expression vs saying what difference

what is difference between expression and saying

English

Etymology

Borrowed from Middle French expression, from Late Latin expressiō, expressiōnem (a pressing out).

Morphologically express +‎ -ion.

Pronunciation

  • IPA(key): /ɪkˈspɹɛʃ.ən/
  • Rhymes: -ɛʃən
  • Hyphenation: ex‧pres‧sion

Noun

expression (countable and uncountable, plural expressions)

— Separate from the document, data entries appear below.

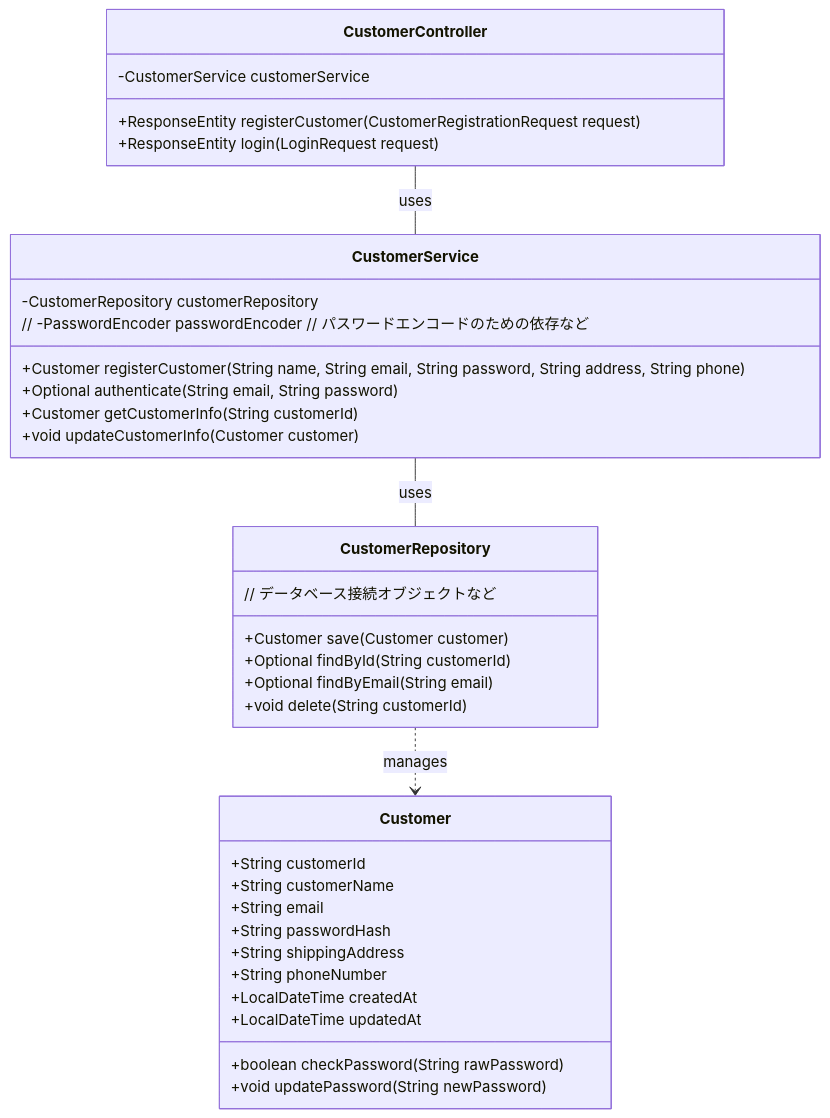
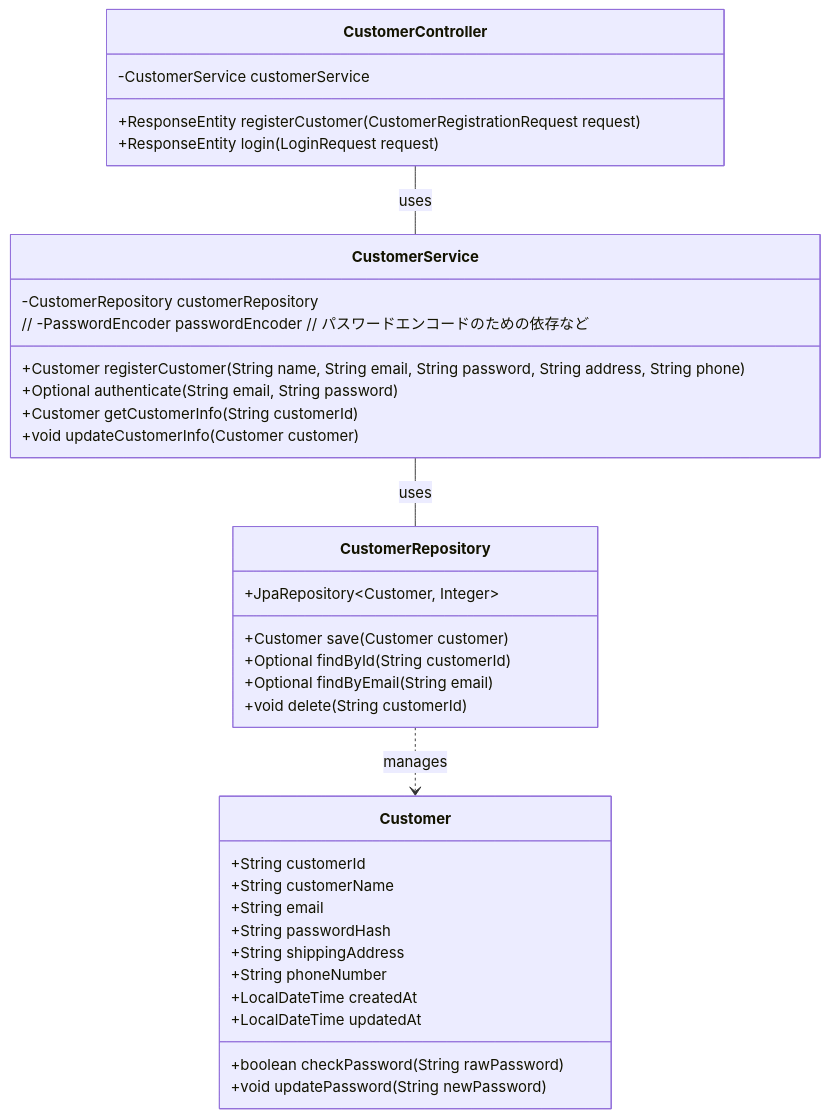
Before and after one commit to ainaga09/ACE: the fourth of 4 diagrams in 基本設計/はじめに.md, drawn with Mermaid. The commit also changed other lines of this file, not shown here.

```diff
--- a/基本設計/はじめに.md
+++ b/基本設計/はじめに.md
@@ -248,39 +248,39 @@
 <div class="mermaid">
 classDiagram
     CustomerController -- CustomerService : uses
     CustomerService -- CustomerRepository : uses
     CustomerRepository ..> Customer : manages
 
     class CustomerController {
         -CustomerService customerService
         +ResponseEntity<CustomerRegistrationResponse> registerCustomer(CustomerRegistrationRequest request)
         +ResponseEntity<LoginResponse> login(LoginRequest request)
     }
     class CustomerService {
         -CustomerRepository customerRepository
         // -PasswordEncoder passwordEncoder // パスワードエンコードのための依存など
         +Customer registerCustomer(String name, String email, String password, String address, String phone)
         +Optional<Customer> authenticate(String email, String password)
         +Customer getCustomerInfo(String customerId)
         +void updateCustomerInfo(Customer customer)
     }
     class CustomerRepository {
-        // データベース接続オブジェクトなど
+        +JpaRepository~Customer, Integer~
         +Customer save(Customer customer)
         +Optional<Customer> findById(String customerId)
         +Optional<Customer> findByEmail(String email)
         +void delete(String customerId)
     }
     class Customer {
         +String customerId
         +String customerName
         +String email
         +String passwordHash
         +String shippingAddress
         +String phoneNumber
         +LocalDateTime createdAt
         +LocalDateTime updatedAt
         +boolean checkPassword(String rawPassword)
         +void updatePassword(String newPassword)
     }
 </div>
```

  1. The action of expressing thoughts, ideas, feelings, etc.
  2. A particular way of phrasing an idea.
  3. A colloquialism or idiom.
  4. A facial appearance usually associated with an emotion.
    • For more quotations using this term, see Citations:expression.
  5. (mathematics) An arrangement of symbols denoting values, operations performed on them, and grouping symbols.
  6. (biology) The process of translating a gene into a protein.
  7. (programming) A piece of code in a high-level language that returns a value.
  8. A specific blend of whisky.
  9. (biology) The act of pressing or squeezing out.
    expression from a gland
    the expression of milk from the mammaries
  10. (music) The tone of voice or sound in music.
  11. (mostly preceded by with) emotional involvement or engagement in a text read aloud rendered by the voice of the reciter or the reader
    • 1849, Great Britain. Committee on Education, Minutes of the Committee of Council on Education; with appendices. 1847-8-9. England and Wales. Schools of Parochial Unions, etc, page 154:
      The number of children who could read with expression would be very small ; …
    • 1864, Great Britain. Parliament. House of Commons, Accounts and Papers of the House of Commons, page 170:
      I cannot say that all read with expression. Indeed , this power is hardly to be expected in young children . And though “ to read with expression …
    • 1976, Aline D. Wolf, Tutoring is Caring: You Can Help Someone to Read, Parent Child Press
      Perhaps when you were learning to read , you were asked to stand and ” read with expression ” for your classmates  
    • 2010, Kimberly A. Henry, How Do I Teach this Kid to Read?: Teaching Literacy Skills to Young Children with Autism, from Phonics to Fluency, Future Horizons (→ISBN), page 72:
      To read with expression, readers must know when to pause appropriately, must know when to change their tone to reflect the emotions of different characters, …
    • 2014, Edward Fry, Timothy Rasinski, High Frequency Word Phrases Level 3–Reading with Expression, Teacher Created Materials (→ISBN), page 43:
      Think of reading words like reading music. When you read with expression, your audience will understand and appreciate your “performance.” Name …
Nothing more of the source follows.